(Provided records begins)

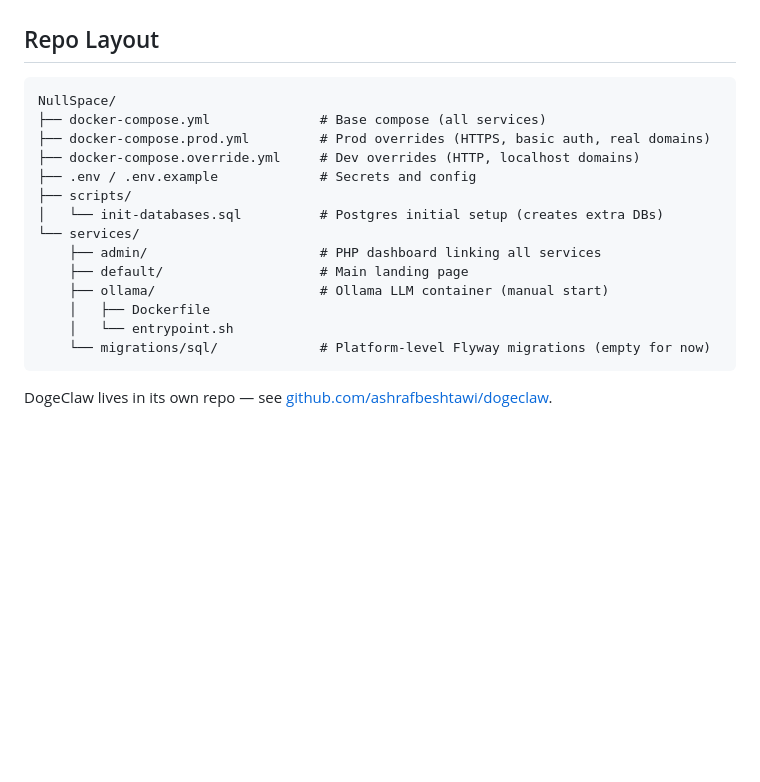
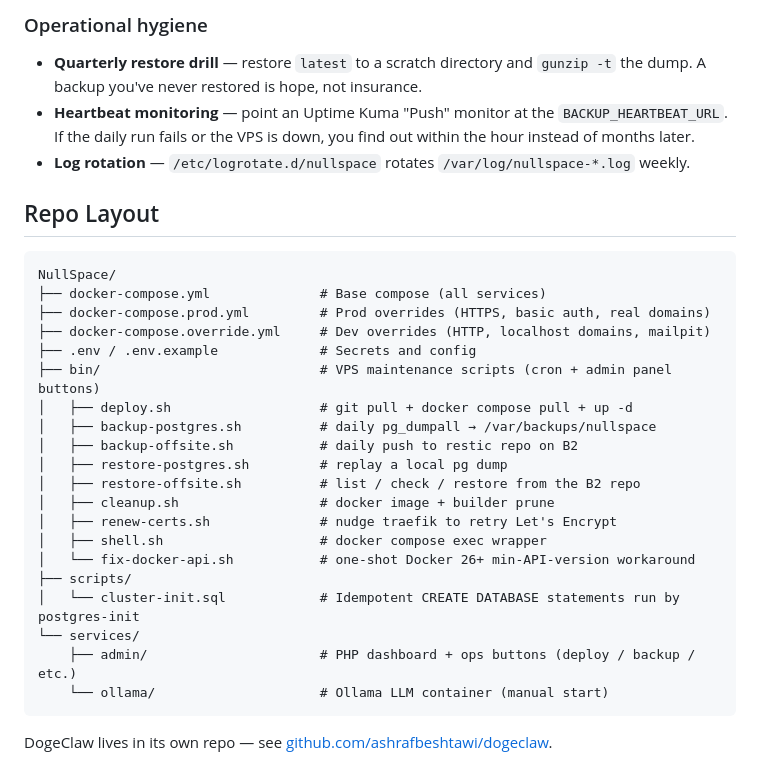
Before and after one commit to ashrafbeshtawi/NullSpace, a Markdown page: README.md, the part around one of its changes. Rendered like a GitHub page; blank space fills up the shorter version.

````diff
--- a/README.md
+++ b/README.md
@@ -231,20 +306,32 @@ Ollama is not redeployed automatically — start it manually on the VPS when nee
+### Operational hygiene
+
+- **Quarterly restore drill** — restore `latest` to a scratch directory and `gunzip -t` the dump. A backup you've never restored is hope, not insurance.
+- **Heartbeat monitoring** — point an Uptime Kuma "Push" monitor at the `BACKUP_HEARTBEAT_URL`. If the daily run fails or the VPS is down, you find out within the hour instead of months later.
+- **Log rotation** — `/etc/logrotate.d/nullspace` rotates `/var/log/nullspace-*.log` weekly.
+
 ## Repo Layout
 
 ```
 NullSpace/
 ├── docker-compose.yml              # Base compose (all services)
 ├── docker-compose.prod.yml         # Prod overrides (HTTPS, basic auth, real domains)
-├── docker-compose.override.yml     # Dev overrides (HTTP, localhost domains)
+├── docker-compose.override.yml     # Dev overrides (HTTP, localhost domains, mailpit)
 ├── .env / .env.example             # Secrets and config
+├── bin/                            # VPS maintenance scripts (cron + admin panel buttons)
+│   ├── deploy.sh                   # git pull + docker compose pull + up -d
+│   ├── backup-postgres.sh          # daily pg_dumpall → /var/backups/nullspace
+│   ├── backup-offsite.sh           # daily push to restic repo on B2
+│   ├── restore-postgres.sh         # replay a local pg dump
+│   ├── restore-offsite.sh          # list / check / restore from the B2 repo
+│   ├── cleanup.sh                  # docker image + builder prune
+│   ├── renew-certs.sh              # nudge traefik to retry Let's Encrypt
+│   ├── shell.sh                    # docker compose exec wrapper
+│   └── fix-docker-api.sh           # one-shot Docker 26+ min-API-version workaround
 ├── scripts/
-│   └── init-databases.sql          # Postgres initial setup (creates extra DBs)
+│   └── cluster-init.sql            # Idempotent CREATE DATABASE statements run by postgres-init
 └── services/
-    ├── admin/                      # PHP dashboard linking all services
-    ├── default/                    # Main landing page
-    ├── ollama/                     # Ollama LLM container (manual start)
-    │   ├── Dockerfile
-    │   └── entrypoint.sh
-    └── migrations/sql/             # Platform-level Flyway migrations (empty for now)
+    ├── admin/                      # PHP dashboard + ops buttons (deploy / backup / etc.)
+    └── ollama/                     # Ollama LLM container (manual start)
 ```
 
 DogeClaw lives in its own repo — see [github.com/ashrafbeshtawi/dogeclaw](https://github.com/ashrafbeshtawi/dogeclaw).
````
Also changed, not shown: other parts of README.md (+75 -0 lines).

(Provided records ends)

Brief:
With the pictures left aside, set down each entry above exactly as it stands.

Worked solution:
Before and after one commit to ashrafbeshtawi/NullSpace, a Markdown page: README.md, the part around one of its changes. Rendered like a GitHub page; blank space fills up the shorter version.

````diff
--- a/README.md
+++ b/README.md
@@ -231,20 +306,32 @@ Ollama is not redeployed automatically — start it manually on the VPS when nee
+### Operational hygiene
+
+- **Quarterly restore drill** — restore `latest` to a scratch directory and `gunzip -t` the dump. A backup you've never restored is hope, not insurance.
+- **Heartbeat monitoring** — point an Uptime Kuma "Push" monitor at the `BACKUP_HEARTBEAT_URL`. If the daily run fails or the VPS is down, you find out within the hour instead of months later.
+- **Log rotation** — `/etc/logrotate.d/nullspace` rotates `/var/log/nullspace-*.log` weekly.
+
 ## Repo Layout
 
 ```
 NullSpace/
 ├── docker-compose.yml              # Base compose (all services)
 ├── docker-compose.prod.yml         # Prod overrides (HTTPS, basic auth, real domains)
-├── docker-compose.override.yml     # Dev overrides (HTTP, localhost domains)
+├── docker-compose.override.yml     # Dev overrides (HTTP, localhost domains, mailpit)
 ├── .env / .env.example             # Secrets and config
+├── bin/                            # VPS maintenance scripts (cron + admin panel buttons)
+│   ├── deploy.sh                   # git pull + docker compose pull + up -d
+│   ├── backup-postgres.sh          # daily pg_dumpall → /var/backups/nullspace
+│   ├── backup-offsite.sh           # daily push to restic repo on B2
+│   ├── restore-postgres.sh         # replay a local pg dump
+│   ├── restore-offsite.sh          # list / check / restore from the B2 repo
+│   ├── cleanup.sh                  # docker image + builder prune
+│   ├── renew-certs.sh              # nudge traefik to retry Let's Encrypt
+│   ├── shell.sh                    # docker compose exec wrapper
+│   └── fix-docker-api.sh           # one-shot Docker 26+ min-API-version workaround
 ├── scripts/
-│   └── init-databases.sql          # Postgres initial setup (creates extra DBs)
+│   └── cluster-init.sql            # Idempotent CREATE DATABASE statements run by postgres-init
 └── services/
-    ├── admin/                      # PHP dashboard linking all services
-    ├── default/                    # Main landing page
-    ├── ollama/                     # Ollama LLM container (manual start)
-    │   ├── Dockerfile
-    │   └── entrypoint.sh
-    └── migrations/sql/             # Platform-level Flyway migrations (empty for now)
+    ├── admin/                      # PHP dashboard + ops buttons (deploy / backup / etc.)
+    └── ollama/                     # Ollama LLM container (manual start)
 ```
 
 DogeClaw lives in its own repo — see [github.com/ashrafbeshtawi/dogeclaw](https://github.com/ashrafbeshtawi/dogeclaw).
````
Also changed, not shown: other parts of README.md (+75 -0 lines).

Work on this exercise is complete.